We all know how damaging lies can be to a relationship. When trust is broken, it can be difficult to repair. And when it is broken repeatedly, it could be the kiss of death to a marriage or partnership. Unfortunately, lying in a relationship is quite common, especially where money is concerned.
It’s no wonder that money matters are among the most common reasons cited for divorce. According to a survey conducted by Lawyers.com and Redbook Magazine, 29% of adults in committed relationships admit to having been dishonest with their partner about spending. Sometimes the culprit is caught in a lie, but they often go undetected.
Small lies about financial matters are often easy to conceal. In most relationships, one partner essentially controls the finances, paying the bills and making purchases for the household such as groceries. Slipping in an unapproved expense every now and then is easy to do. When such purchases are discovered, they may be easily explained away as a gift, or the partner might claim to have paid less for them than they actually did.
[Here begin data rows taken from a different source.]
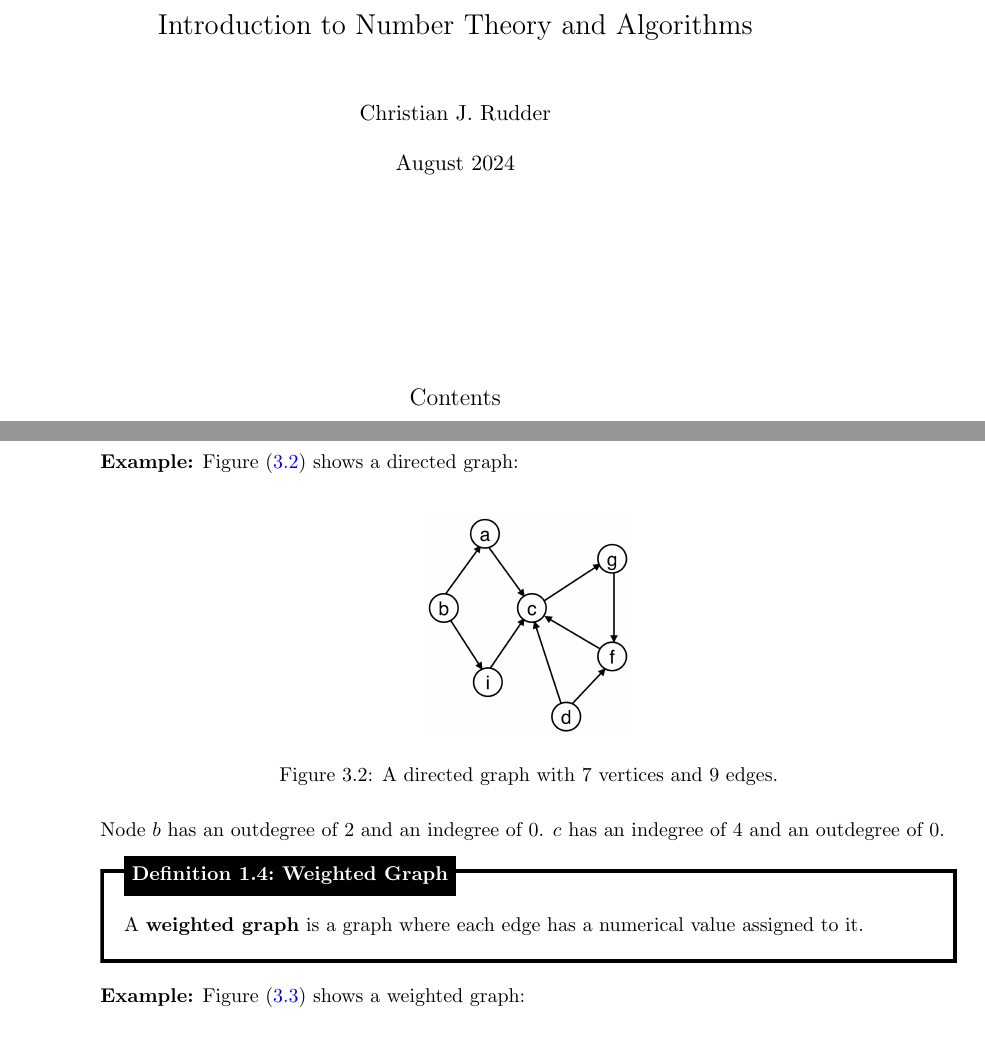
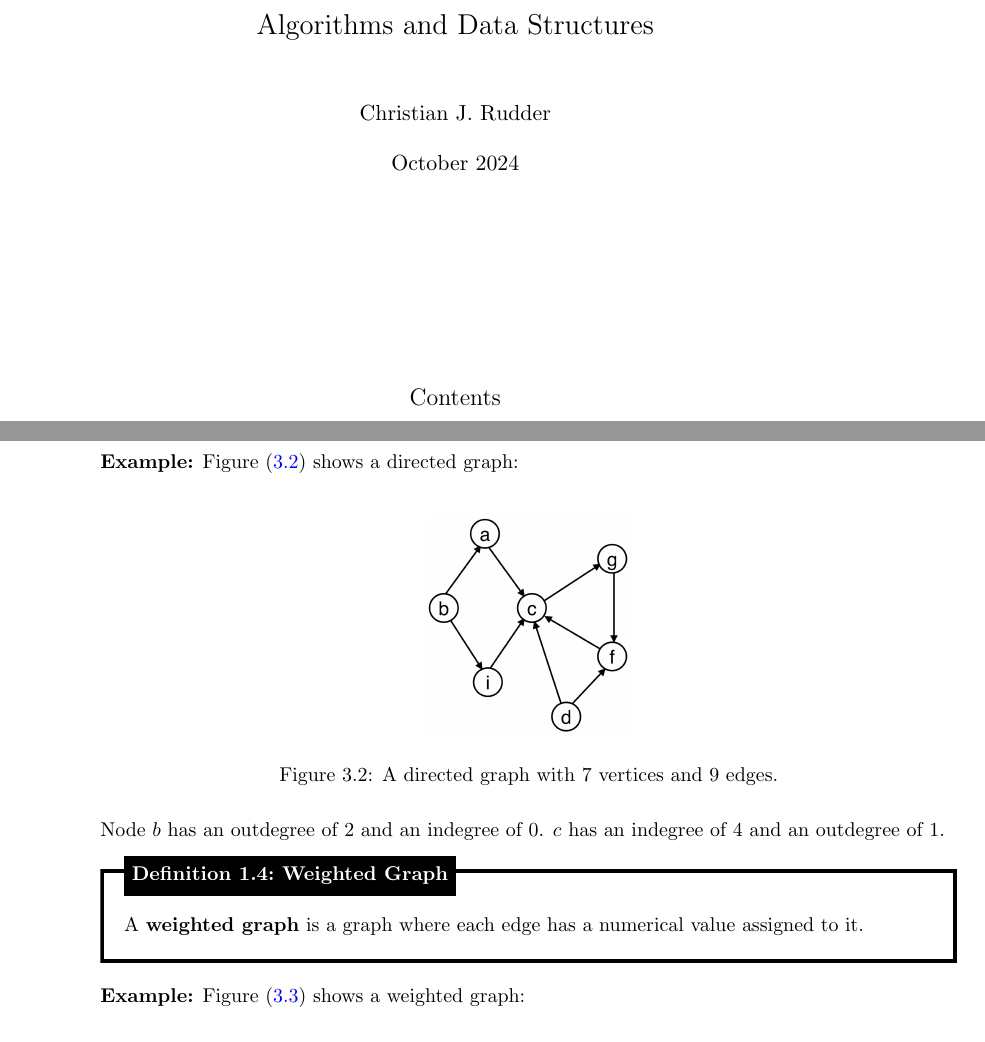
Before and after one commit to Concise-Works/int-algoritmi, a LaTeX thesis (main.tex, which reads Sections/graphs/graphs.tex): two parts of pages 1 and 16 of 48, joined at a grey line, cut at the place of the change. Compiled offline with pdfLaTeX.

Commit message:
fixing typos

```diff
--- a/Sections/graphs/graphs.tex
+++ b/Sections/graphs/graphs.tex
@@ -44,7 +44,7 @@ Node $a$ has a degree of 3, and node $c$ has a degree of 4.\\
   \end{figure}
 
   \noindent
-    Node $b$ has an outdegree of 2 and an indegree of 0. $c$ has an indegree of 4 and an outdegree of 0.
+    Node $b$ has an outdegree of 2 and an indegree of 0. $c$ has an indegree of 4 and an outdegree of 1.
 
 \begin{Def}[Weighted Graph]
 
--- a/main.tex
+++ b/main.tex
@@ -1,9 +1,9 @@
 \documentclass{memoir}
 \input{Configs/configs}
 
-\title{Introduction to Number Theory and Algorithms}
+\title{Algorithms and Data Structures}
 \author{Christian J. Rudder}
-\date{August 2024}
+\date{October 2024}
 
 \chapterstyle{dash} % Chatper style
 
```
Also changed, not shown: Sections/graphs/dag/dag.tex (+2 -0 lines), 1 other file.
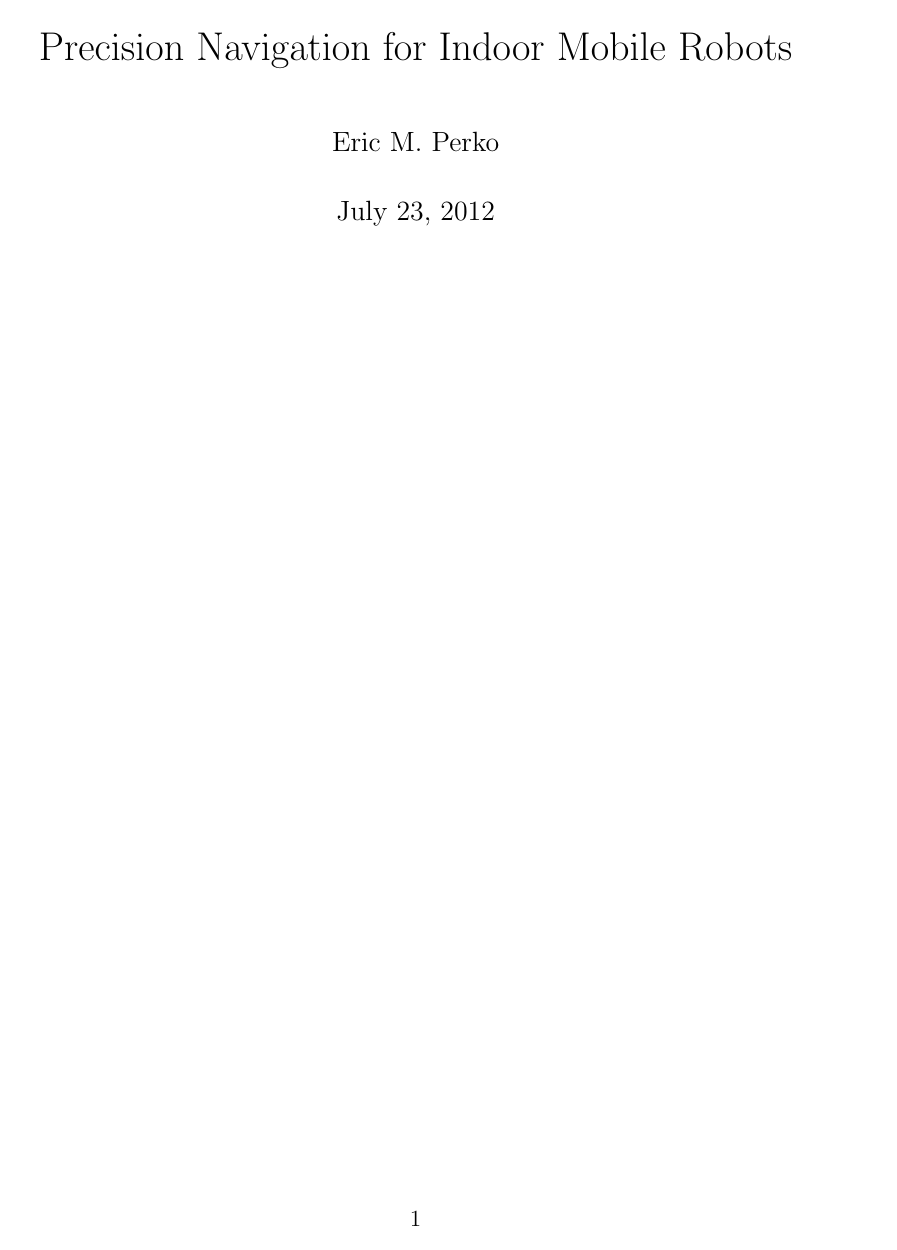
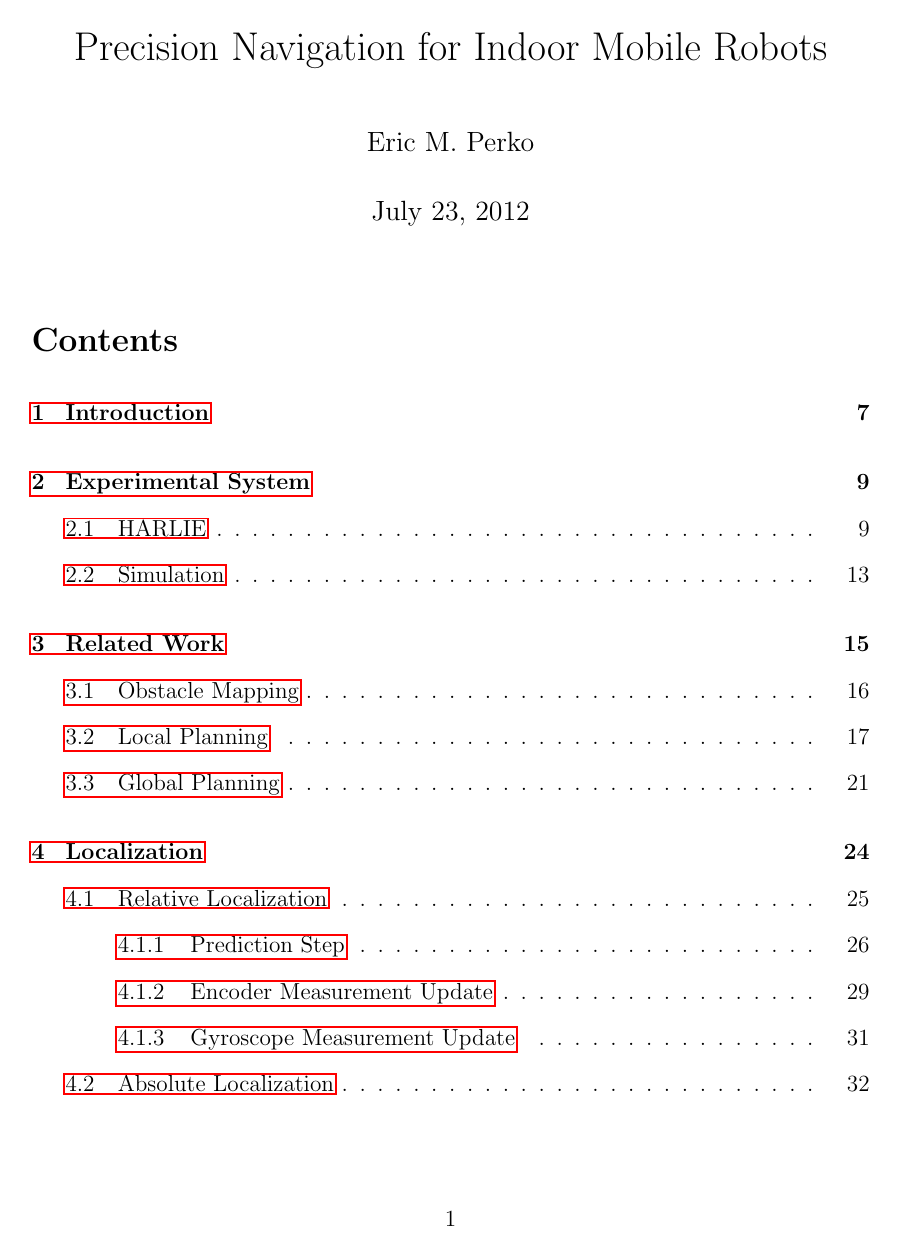
Before and after one commit to ericperko/cwru_ms_thesis, a LaTeX thesis (thesis/thesis.tex): page 1 of 82 before the commit and page 1 of 84 after it. Compiled offline with pdfLaTeX.

Commit message:
Some formatting changes

```diff
--- a/thesis/thesis.tex
+++ b/thesis/thesis.tex
@@ -1,7 +1,7 @@
 \RequirePackage[l2tabu, orthodox]{nag} %Apparently helpful for catching things that aren deprecated
 
 \documentclass[letterpaper, 12pt]{article}
-\usepackage[margin=1in]{geometry}
+\usepackage[margin=1in,left=1.5in]{geometry}
 \usepackage{setspace}
 \usepackage{amsmath}
 \numberwithin{equation}{section}
```
Also changed, not shown: thesis/thesis.tex (4 more changed lines).
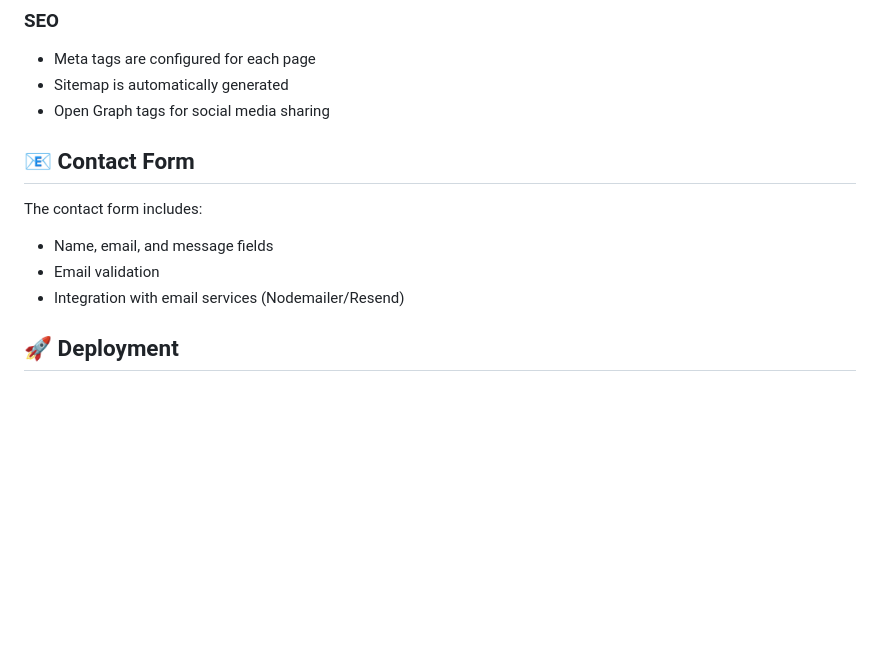
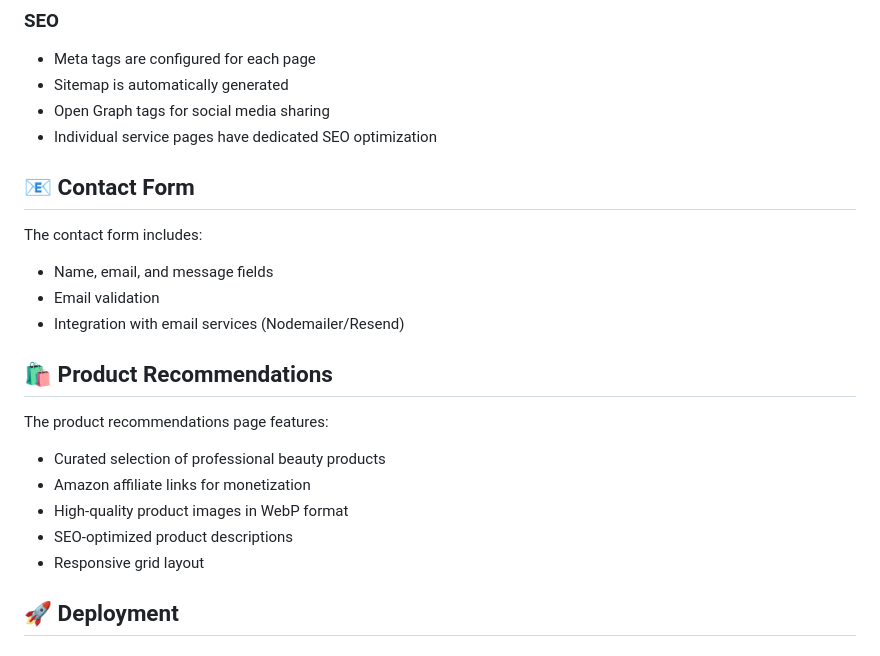
Before and after one commit to jared-armstrong/glow-salon, a Markdown page: README.md, the part around the change printed below. Rendered like a GitHub page; blank space fills up the shorter version.

```diff
--- a/README.md
+++ b/README.md
@@ -135,6 +158,7 @@ The website is fully responsive with breakpoints for:
 - Meta tags are configured for each page
 - Sitemap is automatically generated
 - Open Graph tags for social media sharing
+- Individual service pages have dedicated SEO optimization
 
 ## 📧 Contact Form
 
@@ -142,6 +166,15 @@ The contact form includes:
 - Name, email, and message fields
 - Email validation
 - Integration with email services (Nodemailer/Resend)
+
+## 🛍️ Product Recommendations
+
+The product recommendations page features:
+- Curated selection of professional beauty products
+- Amazon affiliate links for monetization
+- High-quality product images in WebP format
+- SEO-optimized product descriptions
+- Responsive grid layout
 
 ## 🚀 Deployment
 
```
Also changed, not shown: other parts of README.md (+29 -6 lines).
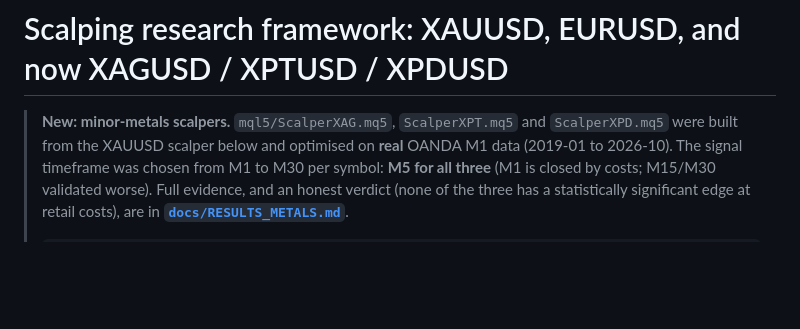
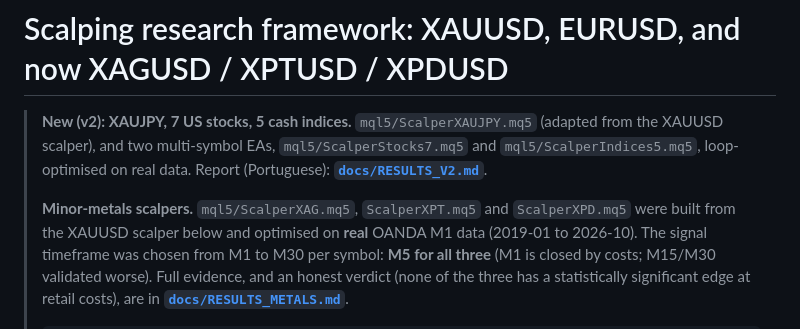
Before and after one commit to Jamirovsky/TestRep1, a Markdown page: README.md, the part around the change. Drawn GitHub-style; blank space fills up the shorter version.

```diff
--- a/README.md
+++ b/README.md
@@ -1,6 +1,11 @@
 # Scalping research framework: XAUUSD, EURUSD, and now XAGUSD / XPTUSD / XPDUSD
 
-> **New: minor-metals scalpers.** `mql5/ScalperXAG.mq5`, `ScalperXPT.mq5` and
+> **New (v2): XAUJPY, 7 US stocks, 5 cash indices.** `mql5/ScalperXAUJPY.mq5`
+> (adapted from the XAUUSD scalper), and two multi-symbol EAs,
+> `mql5/ScalperStocks7.mq5` and `mql5/ScalperIndices5.mq5`, loop-optimised on
+> real data. Report (Portuguese): **[`docs/RESULTS_V2.md`](docs/RESULTS_V2.md)**.
+>
+> **Minor-metals scalpers.** `mql5/ScalperXAG.mq5`, `ScalperXPT.mq5` and
 > `ScalperXPD.mq5` were built from the XAUUSD scalper below and optimised on
 > **real** OANDA M1 data (2019-01 to 2026-10). The signal timeframe was chosen
 > from M1 to M30 per symbol: **M5 for all three** (M1 is closed by costs; M15/M30 validated worse). Full evidence, and
```
Also changed, not shown: docs/RESULTS_V2.md (+54 -3 lines), reports/indices5_wf_oos_r.png (added), 4 other files.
But even if such seemingly insignificant lies are not discovered, they can accumulate over time. A small purchase here and there might not put a huge dent in the monthly budget, but over the course of a year or two, those purchases could add up to thousands of dollars. That’s money that could have been saved or used for the benefit of both partners.
Not every financial untruth is a small one. Some have successfully hidden much bigger lies from their partners. These include opening a secret bank account, getting a credit card and gambling away money. An unsuspecting partner may go years without discovering such things. But the odds are good that he or she will eventually find out about them, and when that happens, it isn’t going to be pretty.
Honesty Is the Best Policy
Financial infidelity can have devastating consequences. It can seriously damage the relationship, as well as the couple’s financial outlook. Lies about money can potentially lead to credit problems for both partners, reduce the amount of a couple’s savings and sabotage their plans for the future. Simply being honest makes things so much fairer and easier.
The best way to help prevent financial lies from coming into play in the first place is to make sure you and your partner are on the same page to start with. Discussing your future plans and how you want to manage money before you take the next step will help each of you understand the other’s expectations. You may even want to set up a budget and rules for discretionary spending ahead of time. Doing so will leave little room for surprises.
Being honest about money doesn’t guarantee a trouble-free relationship. It can, however, prevent a great deal of disagreement and hard feelings. No couple is going to agree on every money issue, but if you’re honest with and respectful of one another, most disagreements can be worked out to both parties’ satisfaction.